**** TASK MATERIAL

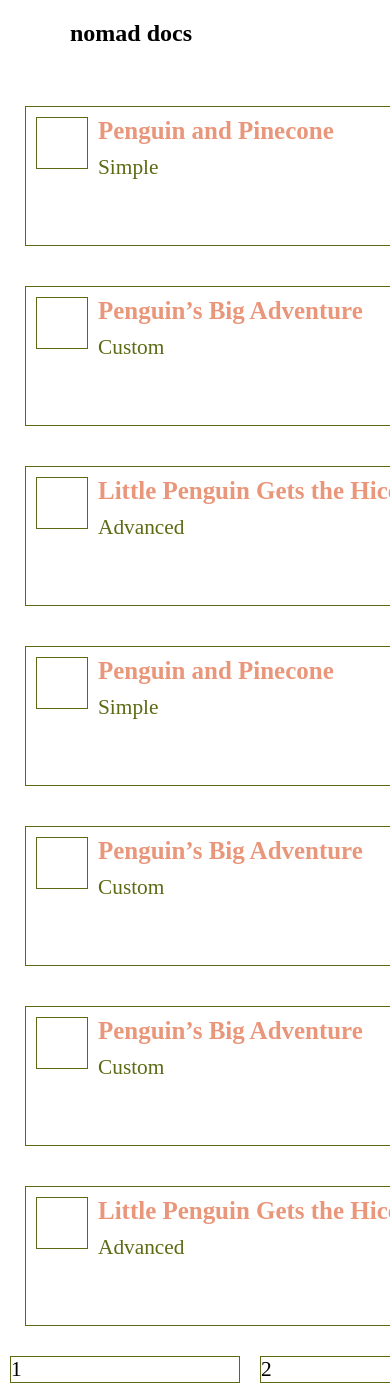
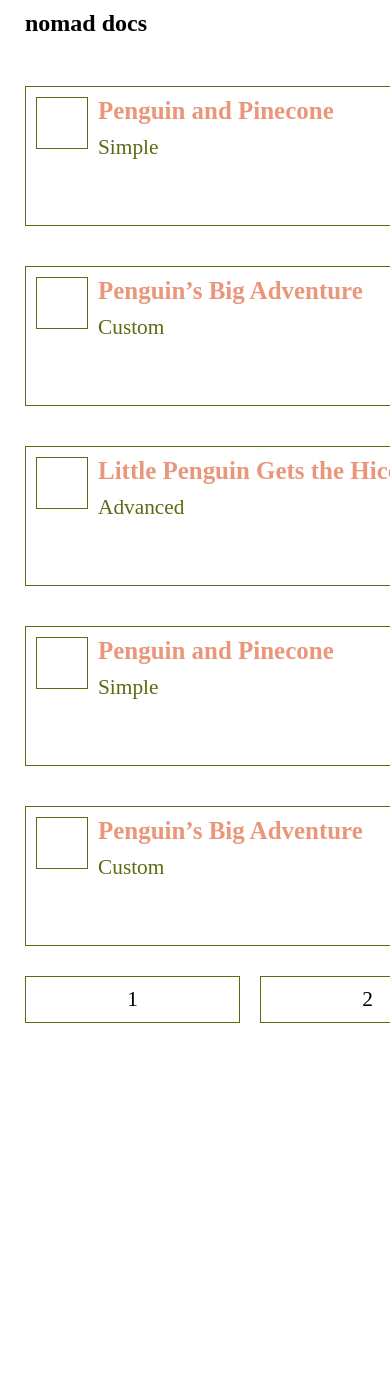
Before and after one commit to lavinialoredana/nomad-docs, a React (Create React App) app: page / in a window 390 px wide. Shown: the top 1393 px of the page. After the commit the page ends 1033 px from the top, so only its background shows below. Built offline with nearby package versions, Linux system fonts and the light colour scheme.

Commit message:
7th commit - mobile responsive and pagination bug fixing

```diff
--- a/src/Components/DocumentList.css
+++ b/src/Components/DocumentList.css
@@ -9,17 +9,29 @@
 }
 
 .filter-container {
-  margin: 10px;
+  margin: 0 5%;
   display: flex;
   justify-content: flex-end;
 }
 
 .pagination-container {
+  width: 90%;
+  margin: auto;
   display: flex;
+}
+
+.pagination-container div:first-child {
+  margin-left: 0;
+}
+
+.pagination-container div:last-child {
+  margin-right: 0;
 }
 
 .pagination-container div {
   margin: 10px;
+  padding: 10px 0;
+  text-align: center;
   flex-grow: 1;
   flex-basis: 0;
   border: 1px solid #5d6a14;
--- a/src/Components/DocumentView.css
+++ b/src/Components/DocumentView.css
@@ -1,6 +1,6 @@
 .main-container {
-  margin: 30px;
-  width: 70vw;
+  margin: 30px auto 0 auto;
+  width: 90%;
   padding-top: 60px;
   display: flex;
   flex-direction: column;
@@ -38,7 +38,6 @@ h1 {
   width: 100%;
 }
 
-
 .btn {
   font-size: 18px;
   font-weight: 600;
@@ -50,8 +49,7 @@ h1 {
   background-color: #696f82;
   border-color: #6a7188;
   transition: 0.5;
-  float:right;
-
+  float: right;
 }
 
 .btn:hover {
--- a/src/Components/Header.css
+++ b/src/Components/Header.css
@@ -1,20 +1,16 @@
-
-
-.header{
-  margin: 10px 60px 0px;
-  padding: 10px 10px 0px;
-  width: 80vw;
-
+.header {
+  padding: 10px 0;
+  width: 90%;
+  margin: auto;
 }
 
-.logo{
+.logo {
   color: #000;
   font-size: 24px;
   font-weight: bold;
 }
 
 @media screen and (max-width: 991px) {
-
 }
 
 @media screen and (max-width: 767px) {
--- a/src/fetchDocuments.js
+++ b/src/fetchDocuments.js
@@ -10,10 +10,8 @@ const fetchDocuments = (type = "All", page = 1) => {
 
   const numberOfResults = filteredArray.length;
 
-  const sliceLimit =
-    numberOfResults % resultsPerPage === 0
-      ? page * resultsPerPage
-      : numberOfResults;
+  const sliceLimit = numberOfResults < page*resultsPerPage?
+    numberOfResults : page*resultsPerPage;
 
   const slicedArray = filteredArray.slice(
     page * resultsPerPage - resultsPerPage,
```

********
**** TASK MATERIAL

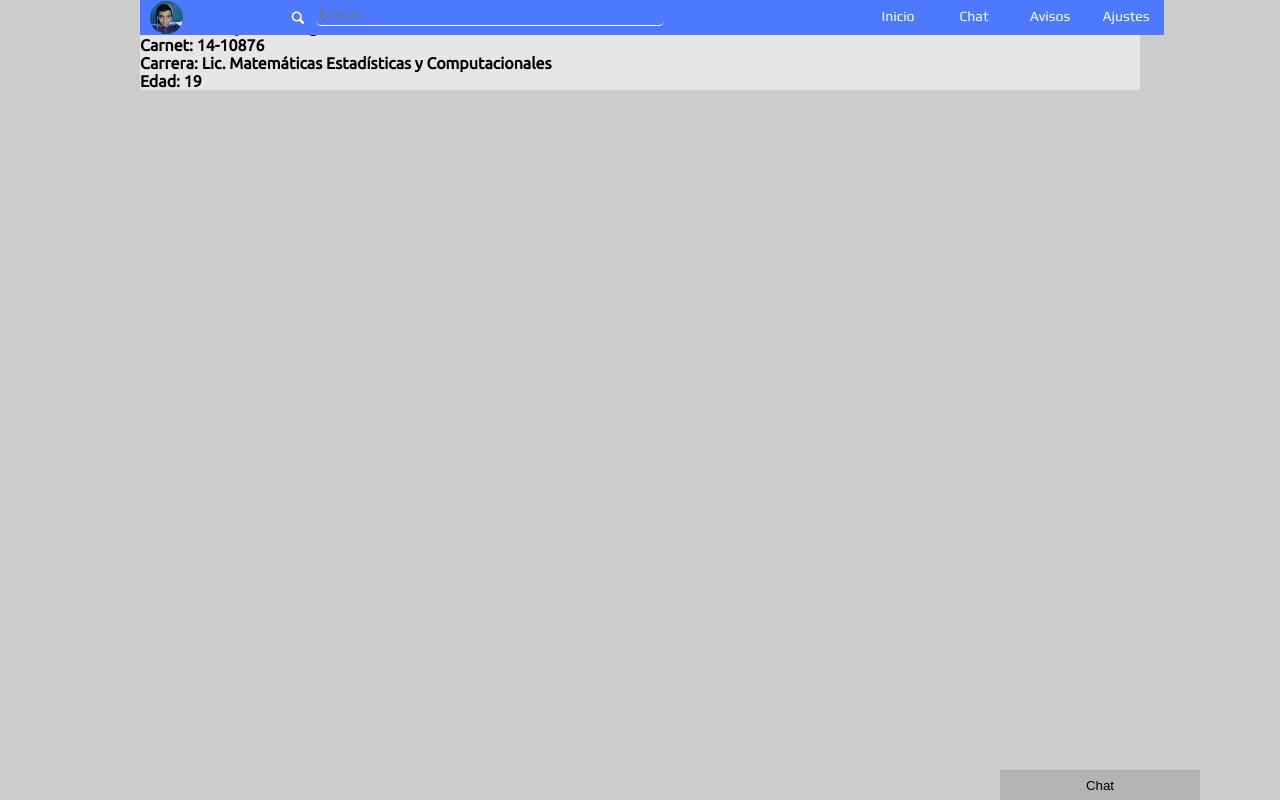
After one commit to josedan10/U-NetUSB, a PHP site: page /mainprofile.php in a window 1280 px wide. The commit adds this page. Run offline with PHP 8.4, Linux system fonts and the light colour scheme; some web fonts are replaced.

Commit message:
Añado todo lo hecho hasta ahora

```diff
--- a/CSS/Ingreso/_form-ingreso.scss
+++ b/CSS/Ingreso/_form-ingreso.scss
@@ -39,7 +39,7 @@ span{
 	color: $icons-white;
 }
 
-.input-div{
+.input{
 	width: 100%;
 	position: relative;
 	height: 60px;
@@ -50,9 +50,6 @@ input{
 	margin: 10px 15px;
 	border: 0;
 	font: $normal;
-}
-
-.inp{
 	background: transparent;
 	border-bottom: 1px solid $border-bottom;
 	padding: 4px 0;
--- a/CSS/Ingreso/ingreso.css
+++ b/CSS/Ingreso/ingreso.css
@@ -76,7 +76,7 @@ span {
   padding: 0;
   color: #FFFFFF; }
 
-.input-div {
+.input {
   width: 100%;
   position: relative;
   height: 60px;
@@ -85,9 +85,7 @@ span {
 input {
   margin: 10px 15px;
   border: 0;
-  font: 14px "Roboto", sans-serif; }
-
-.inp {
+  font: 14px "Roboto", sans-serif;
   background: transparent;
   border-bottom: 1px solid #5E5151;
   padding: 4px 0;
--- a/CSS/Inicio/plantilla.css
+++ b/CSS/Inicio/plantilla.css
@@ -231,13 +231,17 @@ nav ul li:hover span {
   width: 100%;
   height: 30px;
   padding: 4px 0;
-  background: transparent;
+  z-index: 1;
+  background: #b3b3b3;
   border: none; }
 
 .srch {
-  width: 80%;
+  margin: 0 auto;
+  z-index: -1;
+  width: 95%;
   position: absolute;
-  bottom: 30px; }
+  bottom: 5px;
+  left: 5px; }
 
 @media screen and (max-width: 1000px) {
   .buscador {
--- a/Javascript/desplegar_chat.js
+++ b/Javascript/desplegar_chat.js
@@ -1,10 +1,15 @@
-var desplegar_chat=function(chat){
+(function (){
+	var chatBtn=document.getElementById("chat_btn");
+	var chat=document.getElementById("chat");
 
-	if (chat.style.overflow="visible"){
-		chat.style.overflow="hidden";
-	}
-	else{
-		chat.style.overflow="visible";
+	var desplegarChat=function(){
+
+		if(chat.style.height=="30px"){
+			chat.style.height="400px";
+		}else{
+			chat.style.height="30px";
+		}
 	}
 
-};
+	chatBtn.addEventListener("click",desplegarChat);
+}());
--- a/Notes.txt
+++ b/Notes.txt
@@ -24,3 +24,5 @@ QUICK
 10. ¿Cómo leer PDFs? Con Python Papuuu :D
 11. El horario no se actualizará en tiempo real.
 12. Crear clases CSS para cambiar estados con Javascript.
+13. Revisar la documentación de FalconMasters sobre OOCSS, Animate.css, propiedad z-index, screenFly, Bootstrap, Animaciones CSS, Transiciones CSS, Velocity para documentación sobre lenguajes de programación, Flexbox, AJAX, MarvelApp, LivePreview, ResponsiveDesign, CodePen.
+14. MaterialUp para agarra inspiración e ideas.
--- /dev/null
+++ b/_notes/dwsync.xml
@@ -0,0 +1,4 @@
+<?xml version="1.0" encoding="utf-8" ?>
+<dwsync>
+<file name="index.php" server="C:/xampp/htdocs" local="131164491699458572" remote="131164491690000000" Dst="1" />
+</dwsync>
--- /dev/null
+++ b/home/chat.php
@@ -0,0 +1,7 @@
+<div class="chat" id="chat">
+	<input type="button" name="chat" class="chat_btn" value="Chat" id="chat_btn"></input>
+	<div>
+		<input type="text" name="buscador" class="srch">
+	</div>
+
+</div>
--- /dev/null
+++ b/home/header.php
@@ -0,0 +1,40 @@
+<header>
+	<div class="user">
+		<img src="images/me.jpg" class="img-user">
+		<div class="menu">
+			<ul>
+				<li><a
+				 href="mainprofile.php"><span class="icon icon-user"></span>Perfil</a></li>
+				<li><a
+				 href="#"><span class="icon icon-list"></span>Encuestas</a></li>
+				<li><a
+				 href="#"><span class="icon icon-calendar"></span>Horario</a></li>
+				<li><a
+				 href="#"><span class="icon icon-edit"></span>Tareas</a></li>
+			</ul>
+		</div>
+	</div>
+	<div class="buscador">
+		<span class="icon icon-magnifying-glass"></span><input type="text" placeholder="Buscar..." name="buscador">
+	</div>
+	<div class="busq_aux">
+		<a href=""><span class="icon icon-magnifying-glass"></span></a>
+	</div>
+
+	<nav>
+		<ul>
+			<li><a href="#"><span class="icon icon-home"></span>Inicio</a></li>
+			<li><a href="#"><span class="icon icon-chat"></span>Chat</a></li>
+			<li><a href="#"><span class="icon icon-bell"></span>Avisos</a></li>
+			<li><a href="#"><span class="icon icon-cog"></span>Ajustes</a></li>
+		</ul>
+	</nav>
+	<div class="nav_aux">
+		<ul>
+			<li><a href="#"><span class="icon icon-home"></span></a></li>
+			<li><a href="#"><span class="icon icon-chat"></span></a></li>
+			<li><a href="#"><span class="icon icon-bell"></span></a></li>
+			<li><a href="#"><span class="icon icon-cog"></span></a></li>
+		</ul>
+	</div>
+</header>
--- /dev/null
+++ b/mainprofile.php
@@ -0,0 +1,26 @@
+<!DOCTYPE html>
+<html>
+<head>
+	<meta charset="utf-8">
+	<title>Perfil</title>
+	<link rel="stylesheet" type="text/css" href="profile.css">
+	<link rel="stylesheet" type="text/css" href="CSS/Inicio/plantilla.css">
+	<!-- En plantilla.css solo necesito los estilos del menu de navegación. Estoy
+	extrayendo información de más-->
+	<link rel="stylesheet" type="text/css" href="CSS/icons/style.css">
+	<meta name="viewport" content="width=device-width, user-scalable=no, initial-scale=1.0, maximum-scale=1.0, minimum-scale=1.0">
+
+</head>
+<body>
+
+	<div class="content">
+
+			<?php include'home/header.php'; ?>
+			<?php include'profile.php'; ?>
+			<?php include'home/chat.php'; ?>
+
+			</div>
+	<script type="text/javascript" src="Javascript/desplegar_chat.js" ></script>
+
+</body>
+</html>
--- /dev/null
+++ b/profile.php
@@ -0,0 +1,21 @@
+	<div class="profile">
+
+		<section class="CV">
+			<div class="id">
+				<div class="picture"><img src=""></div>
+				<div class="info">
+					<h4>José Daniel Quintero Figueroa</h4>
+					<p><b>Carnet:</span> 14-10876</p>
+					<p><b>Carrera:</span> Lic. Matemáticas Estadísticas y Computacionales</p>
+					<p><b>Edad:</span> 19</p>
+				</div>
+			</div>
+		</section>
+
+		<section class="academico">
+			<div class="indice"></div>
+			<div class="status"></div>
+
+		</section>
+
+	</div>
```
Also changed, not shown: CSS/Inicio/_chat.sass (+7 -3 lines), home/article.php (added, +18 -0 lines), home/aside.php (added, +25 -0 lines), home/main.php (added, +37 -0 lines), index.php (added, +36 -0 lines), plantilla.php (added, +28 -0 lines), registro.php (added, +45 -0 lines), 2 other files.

********

PROBLEM
Above are the records; report how many of their lines hold the string "position", with no other words.

EXERCISE ANSWER
3